- _PROBLEM DETAILS_: Copy out every line of the listing in which "source" appears.

(MATERIAL PROVIDED)

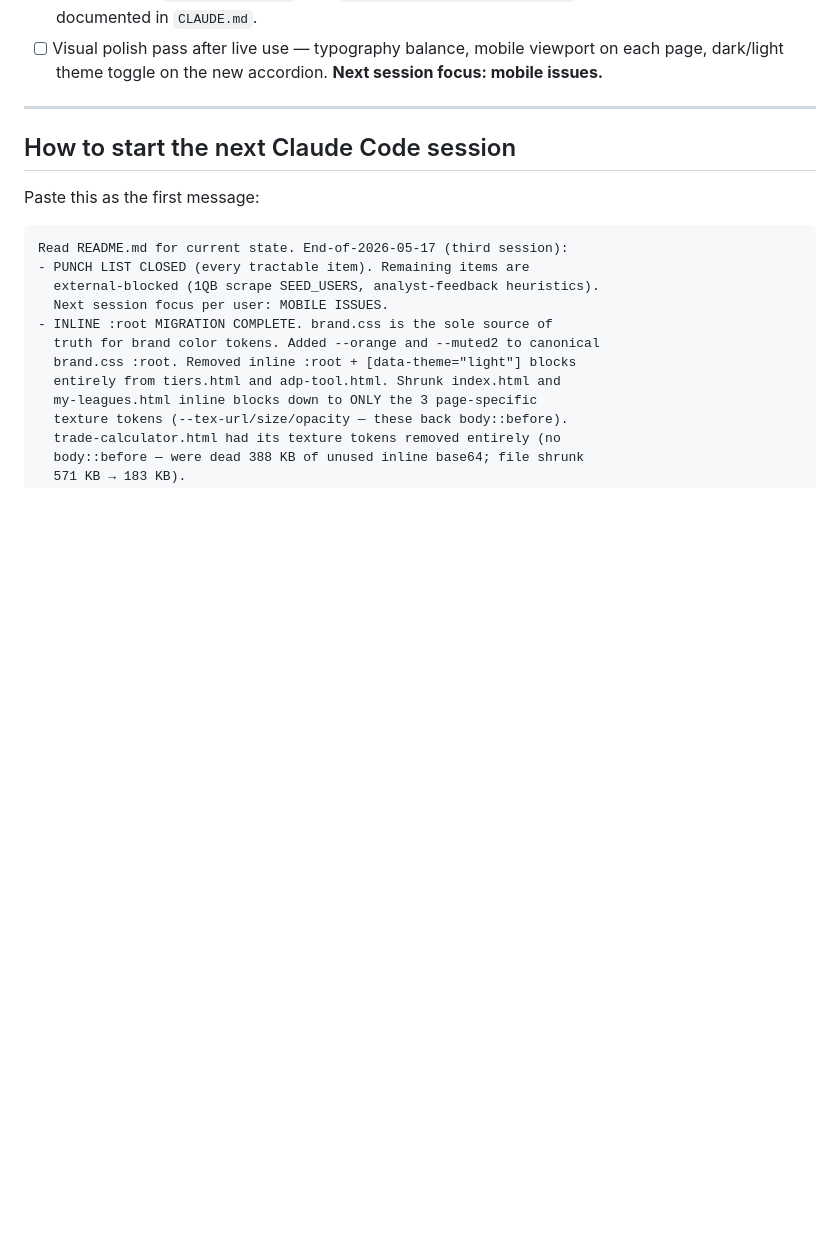
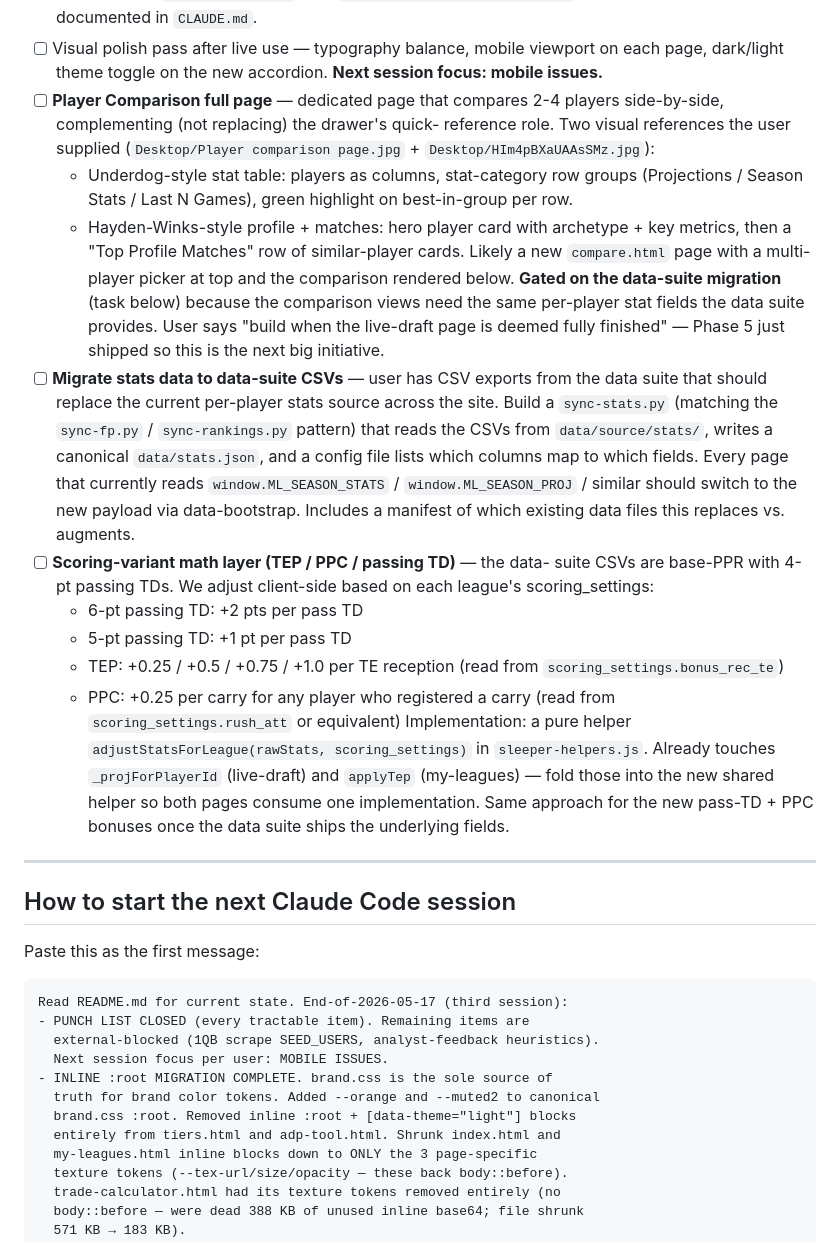
Before and after one commit to ElNostraThomas/FPTS-Trade_Database, a Markdown page: README.md, the part around the change. GitHub-like rendering; blank space fills up the shorter version.

Commit message:
README: add 3 new punch list items (compare page, data suite, scoring layer)
User flagged three followups to capture now that live-draft Phase 5
shipped. Adding to the punch list section in priority order:

1. Player Comparison full page (the bigger of the three) — gated on
   the data-suite migration so the comparison views can render the
   same per-player fields the suite provides. Two visual references
   user supplied: an Underdog sit/start table layout and a Hayden-
   Winks-style profile + similar-player matches layout. New page
   compare.html, multi-player picker at top.

2. Migrate stats data to data-suite CSVs — new sync-stats.py mirroring
   the sync-fp / sync-rankings pattern. Reads CSV exports from
   data/source/stats/, writes canonical data/stats.json. Every page
   currently reading window.ML_SEASON_STATS / window.ML_SEASON_PROJ
   should switch via data-bootstrap.

3. Scoring-variant math layer — the data suite ships base-PPR with
   4-pt pass TDs. We adjust client-side per league:
     6-pt pass TD: +2 / pass TD
     5-pt pass TD: +1 / pass TD
     TEP:  +0.25/0.5/0.75/1.0 per TE reception
     PPC:  +0.25 per carry
   Fold into a single adjustStatsForLeague helper in
   sleeper-helpers.js. Already touches _projForPlayerId (live-draft)
   + applyTep (my-leagues) — consolidate so both pages share one
   implementation.

Co-Authored-By: Claude Opus 4.7 (1M context) <noreply@anthropic.com>

```diff
--- a/README.md
+++ b/README.md
@@ -761,6 +761,46 @@ Nothing structural. Polish / nice-to-haves only:
 - [ ] Visual polish pass after live use — typography balance, mobile
   viewport on each page, dark/light theme toggle on the new accordion.
   **Next session focus: mobile issues.**
+- [ ] **Player Comparison full page** — dedicated page that compares 2-4
+  players side-by-side, complementing (not replacing) the drawer's quick-
+  reference role. Two visual references the user supplied (`Desktop/Player
+  comparison page.jpg` + `Desktop/HIm4pBXaUAAsSMz.jpg`):
+  - Underdog-style stat table: players as columns, stat-category row
+    groups (Projections / Season Stats / Last N Games), green
+    highlight on best-in-group per row.
+  - Hayden-Winks-style profile + matches: hero player card with
+    archetype + key metrics, then a "Top Profile Matches" row of
+    similar-player cards.
+  Likely a new `compare.html` page with a multi-player picker at top and
+  the comparison rendered below. **Gated on the data-suite migration**
+  (task below) because the comparison views need the same per-player
+  stat fields the data suite provides. User says "build when the
+  live-draft page is deemed fully finished" — Phase 5 just shipped so
+  this is the next big initiative.
+- [ ] **Migrate stats data to data-suite CSVs** — user has CSV exports
+  from the data suite that should replace the current per-player stats
+  source across the site. Build a `sync-stats.py` (matching the
+  `sync-fp.py` / `sync-rankings.py` pattern) that reads the CSVs from
+  `data/source/stats/`, writes a canonical `data/stats.json`, and a
+  config file lists which columns map to which fields. Every page that
+  currently reads `window.ML_SEASON_STATS` / `window.ML_SEASON_PROJ` /
+  similar should switch to the new payload via data-bootstrap. Includes
+  a manifest of which existing data files this replaces vs. augments.
+- [ ] **Scoring-variant math layer (TEP / PPC / passing TD)** — the data-
+  suite CSVs are base-PPR with 4-pt passing TDs. We adjust client-side
+  based on each league's scoring_settings:
+  - 6-pt passing TD: +2 pts per pass TD
+  - 5-pt passing TD: +1 pt per pass TD
+  - TEP: +0.25 / +0.5 / +0.75 / +1.0 per TE reception (read from
+    `scoring_settings.bonus_rec_te`)
+  - PPC: +0.25 per carry for any player who registered a carry
+    (read from `scoring_settings.rush_att` or equivalent)
+  Implementation: a pure helper `adjustStatsForLeague(rawStats,
+  scoring_settings)` in `sleeper-helpers.js`. Already touches
+  `_projForPlayerId` (live-draft) and `applyTep` (my-leagues) — fold
+  those into the new shared helper so both pages consume one
+  implementation. Same approach for the new pass-TD + PPC bonuses
+  once the data suite ships the underlying fields.
 
 ---
 
```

(End MATERIAL PROVIDED)

- _EXERCISE RESPONSE_:
   data/source/stats/, writes canonical data/stats.json. Every page
+  source across the site. Build a `sync-stats.py` (matching the
+  `data/source/stats/`, writes a canonical `data/stats.json`, and a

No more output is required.